Anthony Hanson in the first edition of his book Burgundy – “A fine wine will have a lovely colour, attractive bouquet, and the balance, flavour and smoothness to be expected of it. A great wine will have all these things, but in addition something to make the pulse race, to make one exclaim: ‘How can it smell and taste like that? That is amazing!’ A fine wine may remind one of flowers or spices or fruits, but there is something animal, often something erotic about great Burgundy.”
So far, we have talked in general terms about how wonderful the Pinot Noir grape is, but what does it taste like? It is one of the charms of this grape variety that it is very difficult to pin down – if you’re a control freak, Pinot Noir is not for you, it is too unpredictable. Stick to claret and avoid red burgundy. The grapes for claret, Cabernet Sauvignon and Merlot (and others) will produce wines where you can be reliably sure of what you’re getting. This is the fashion these days – part of “value for money” is reckoned to be the avoidance of disappointment. With Pinot Noir you will probably meet some disappointments, but the high points (see last month’s article) make any number of disappointments worth it.
Before you taste it is always worth smelling wines, and the smell of good Pinot Noir is a major component of the pleasure of drinking it – the smell is so wonderful that I could live in it. Michael Broadbent in the first edition of his Great Vintage Wine Book has a go at describing it: “The Pinot aroma and flavour is hard to describe. Mint has a mint-like smell, garlic is garlic, Pinot is Pinot – more root-like in character as opposed to the fruit-bush crispness of Cabernet Sauvignon. A lecturer once likened the Pinot aroma to boiled beetroot, and I know what he meant.” Anthony Hanson, in the first edition of his book Burgundy, famously wrote: “Great Burgundy smells of shit.” I know what he meant.

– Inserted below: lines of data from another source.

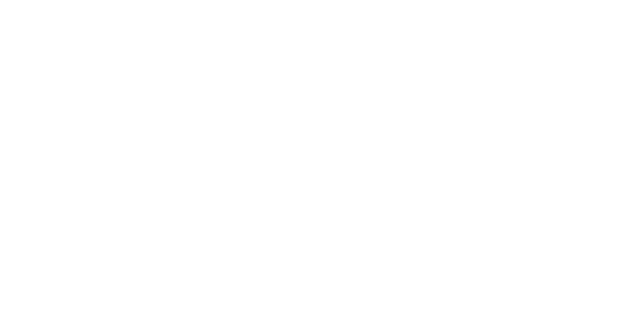
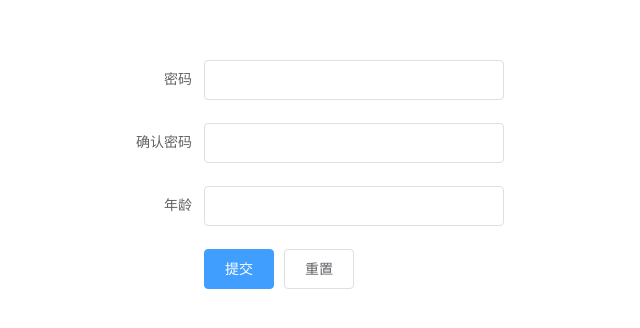
Before and after one commit to WinsonChenws/shop-admin-frontend, a Vue app: page /#/login in a window 1280 px wide. Shown: the part 240-568 px from the top of the page, without its empty margins (336-976 px from the left). Built offline with nearby package versions, Linux system fonts and the light colour scheme.

Commit message:
登陆与布局

```diff
--- a/src/App.vue
+++ b/src/App.vue
@@ -2,7 +2,7 @@
     <div id="app">
 
 
-
+      <router-view></router-view>
 
 
     </div>
@@ -18,5 +18,8 @@
   </script>
 
   <style>
-
+    *{
+      margin: 0;
+      padding: 0;
+    }
   </style>
--- /dev/null
+++ b/src/pages/Admin.vue
@@ -0,0 +1,13 @@
+<template>
+    <div>管理</div>
+</template>
+
+<script>
+export default {
+
+}
+</script>
+
+<style>
+
+</style>
--- /dev/null
+++ b/src/pages/Login.vue
@@ -0,0 +1,103 @@
+<template>
+  <div class="login-form">
+    <el-form
+      :model="ruleForm2"
+      status-icon
+      :rules="rules2"
+      ref="ruleForm2"
+      label-width="100px"
+      class="demo-ruleForm"
+    >
+      <el-form-item label="密码" prop="pass">
+        <el-input type="password" v-model="ruleForm2.pass" autocomplete="off"></el-input>
+      </el-form-item>
+      <el-form-item label="确认密码" prop="checkPass">
+        <el-input type="password" v-model="ruleForm2.checkPass" autocomplete="off"></el-input>
+      </el-form-item>
+      <el-form-item label="年龄" prop="age">
+        <el-input v-model.number="ruleForm2.age"></el-input>
+      </el-form-item>
+      <el-form-item>
+        <el-button type="primary" @click="submitForm('ruleForm2')">提交</el-button>
+        <el-button @click="resetForm('ruleForm2')">重置</el-button>
+      </el-form-item>
+    </el-form>
+  </div>
+</template>
+<script>
+export default {
+  data() {
+    var checkAge = (rule, value, callback) => {
+      if (!value) {
+        return callback(new Error("年龄不能为空"));
+      }
+      setTimeout(() => {
+        if (!Number.isInteger(value)) {
+          callback(new Error("请输入数字值"));
+        } else {
+          if (value < 18) {
+            callback(new Error("必须年满18岁"));
+          } else {
+            callback();
+          }
+        }
+      }, 1000);
+    };
+    var validatePass = (rule, value, callback) => {
+      if (value === "") {
+        callback(new Error("请输入密码"));
+      } else {
+        if (this.ruleForm2.checkPass !== "") {
+          this.$refs.ruleForm2.validateField("checkPass");
+        }
+        callback();
+      }
+    };
+    var validatePass2 = (rule, value, callback) => {
+      if (value === "") {
+        callback(new Error("请再次输入密码"));
+      } else if (value !== this.ruleForm2.pass) {
+        callback(new Error("两次输入密码不一致!"));
+      } else {
+        callback();
+      }
+    };
+    return {
+      ruleForm2: {
+        pass: "",
+        checkPass: "",
+        age: ""
+      },
+      rules2: {
+        pass: [{ validator: validatePass, trigger: "blur" }],
+        checkPass: [{ validator: validatePass2, trigger: "blur" }],
+        age: [{ validator: checkAge, trigger: "blur" }]
+      }
+    };
+  },
+  methods: {
+    submitForm(formName) {
+      this.$refs[formName].validate(valid => {
+        if (valid) {
+          alert("submit!");
+        } else {
+          console.log("error submit!!");
+          return false;
+        }
+      });
+    },
+    resetForm(formName) {
+      this.$refs[formName].resetFields();
+    }
+  }
+};
+</script>
+<style>
+.login-form {
+  width: 400px;
+  position: absolute;
+  left: 50%;
+  top: 50%;
+  margin: -100px 0 0 -200px ;
+}
+</style>
```
Also changed, not shown: src/main.js (+16 -0 lines), 笔记.txt.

The taste: The Oxford Companion to Wine makes an attempt at description, as follows, “the only characteristics that the Pinot Noirs of the world could be said to share would be a certain sweet fruitiness, and, in general, lower levels of tannins and pigments than the other ‘great’ French red varieties Cabernet Sauvignon and Syrah.” Serena Sutcliffe, in the second edition of her Pocket Guide to the Wines of Burgundy, in the section on TASTING BURGUNDY, writes: “To unlock the flavours and smells of fine burgundy is to attain a hedonist’s nirvana. Trying poor burgundy is a deadening experience ….. All the following flavours have been ascribed to burgundy, more especially to the bouquet of fine bottles – they are not fanciful, just an attempt to pinpoint those heady, sensual aromas which assail the lucky drinker of good burgundy:
Cherries, Raspberries, Strawberries, Redcurrants, Cassis Figs, Prunes, Plums, Greengages … Loganberries, Black berries …. Vanilla, Cinnamon ….. Liquorice, Laurel, Truffles, Chocolate, Tar …. Roses, Violets …. Wet fur, Wet leaves, Farmyards, Leather, Cocoa ….. Hung game …..”
Pinot Noir is now produced around the world, with good examples in particular coming from New Zealand, USA, Chile, though the home of Pinot Noir is still Burgundy